With greater context, the true meaning of these words takes shape. The first sentence is really just a prelude, and a contrasting metaphor, for the imagery of the second half, which contains the point of his message. Indeed, Thoreau proposes something more from life than just a stream. He uses the familiar metaphor of time passing like a river but changes the direction. He turns it vertical, reflecting upon the shallow nature of the water before him. The march of time seems weak, too, as Thoreau reduces the river to merely a “stream” and a “thin current” for the fisherman.
“I would drink deeper,” Thoreau says. And that’s the important part.
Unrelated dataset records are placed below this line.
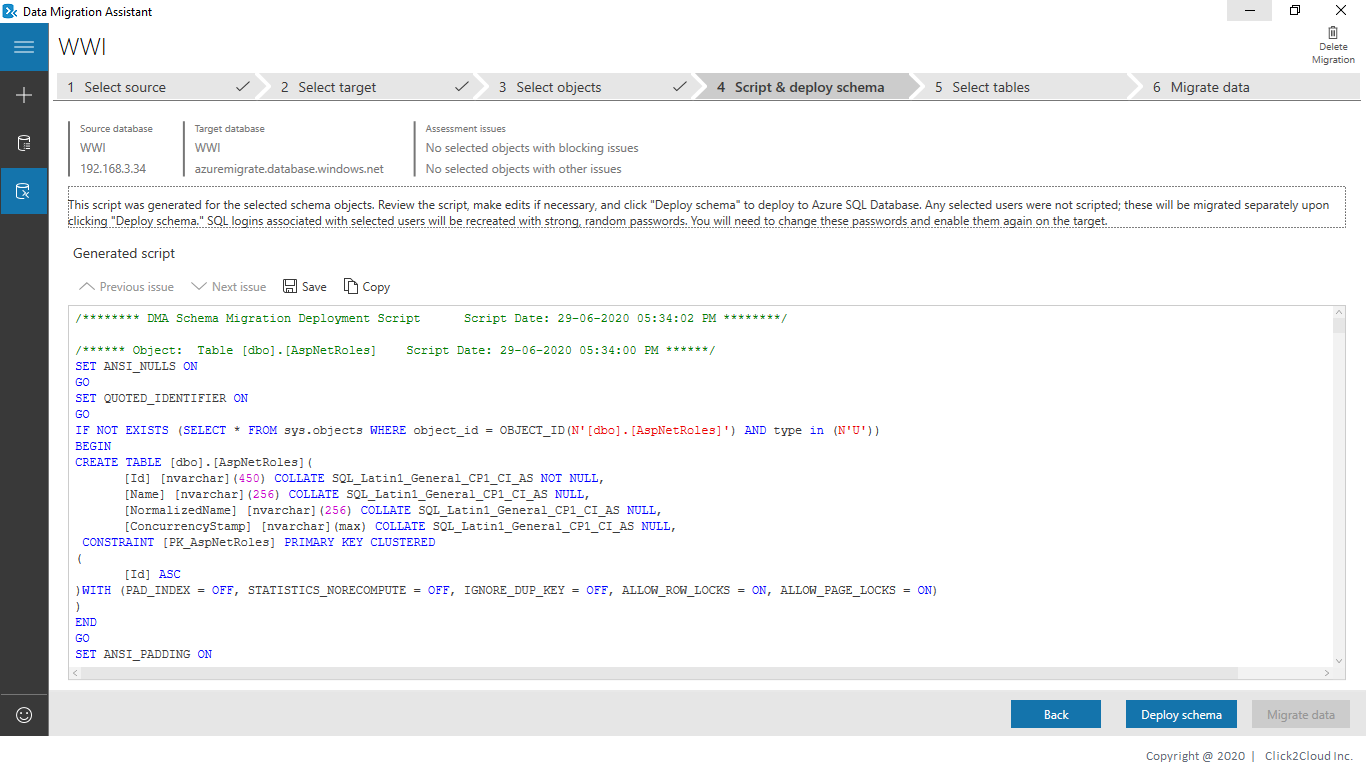
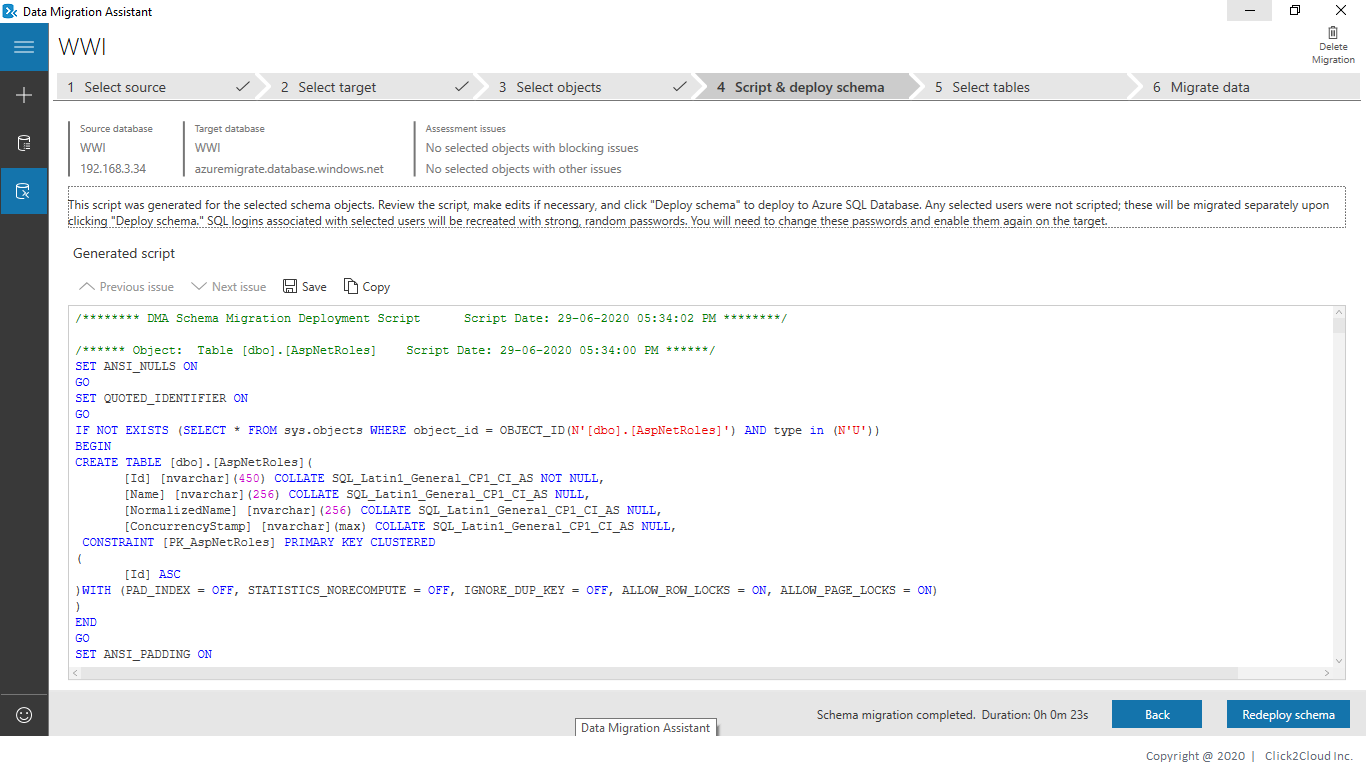
Shadab: removed Data migration using DMA

Changed region(s): [[0.5842, 0.89, 1.0, 0.9514], [0.3997, 0.9207, 0.5227, 0.9514]]

diff --git a/assess-and-migrate/wwi-ecomm-db.md b/assess-and-migrate/wwi-ecomm-db.md
@@ -192,7 +192,8 @@ It shows the estimated monthly compute and storage costs for running the VMs in 
 1. Create a migration project.
    1. On the left, select the + icon, and then select the migration **Project type**.
    2. Specify the project name, and then select the source server and target server types.
-   3. Click on **Create**.
+   3. Select Migration Scope as Schema only.
+   4. Click on **Create**.
 
 <p><kbd>
   <img src="../images/WWI-eCommerce/manu-db-1.png">
@@ -234,28 +235,6 @@ It shows the estimated monthly compute and storage costs for running the VMs in 
 
 7. After deploying schema, you can also redeploy it by clicking **Redeploy schema**.
 
-There are two ways to migrate your data to Azure cloud: 
-## Steps for data migration using **Data Migration Assistant tool.** 
-1. Click on **Migrate data** to start the Data migration.
-
-<p><kbd>
-   <img src="../images/WWI-eCommerce/manu-db-8.png">
-</kbd></p>
-
-2. Select the tables containing data you would like to migrate to Azure SQL Database and click on **Start data migration**
-
-<p><kbd>
-   <img src="../images/WWI-eCommerce/manu-db-9.png">
-</kbd></p>
-
-<p><kbd>
-   <img src="../images/WWI-eCommerce/manu-db-10.png">
-</kbd></p>
-
-<p><kbd>
-   <img src="../images/WWI-eCommerce/manu-db-11.png">
-</kbd></p>
-
 ## Steps for Data Migration using **Azure Data Migration Service.** 
 1. Log in to the azure console, Search for **Azure Data Migration Service** and click on **Azure Data Migration Service**,
 
@@ -263,7 +242,7 @@ There are two ways to migrate your data to Azure cloud:
    <img src="../images/WWI-eCommerce/manu-db-12.png">
 </kbd></p>
 
-2. On the Azure Database Migration Service screen, click on **Add** button to create the service if not exist already. .
+2. On the Azure Database Migration Service screen, click on **Add** button to create the service if not exist already.
 
 <p><kbd>
    <img src="../images/WWI-eCommerce/manu-db-13.png">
Thoreau wanted a deeper understanding of life. He wanted to strip away superfluity to better explore what lies at the core of our experience. He wants to “fish in the sky,” because in contrast to the stream, there is no bottom, but rather an infinite deepness. And for him that’s exciting. The stars in the sky are so far away, so very deep, that they become foreign and unaccountable. The deepness actually confounds him, which as I have said, Thoreau finds thrilling.
And in the end, it’s all quite beautiful. It gets the job done, so to speak, but only when the reader realizes the first line is only scratching the surface of the message. I think it’s interesting, too, that the structure of the passage even mimics Thoreau’s theme. That sentence that starts the paragraph with a familiar metaphor seems to suggest the way we lead our lives, looking for meaning at the top of our paragraphs rather than taking time to read through the whole thing. We skim along the surface, taking the easy way, avoiding complexity, because it takes time and patience to understand the world. Once in a while, we get lucky. We catch the meaning, but most of time we need to fish deeper.
Thanks to Bill Kern from the Countryside Conservancy for providing the picture of Meshoppen Creek in Susquehanna County, Pennsylvania.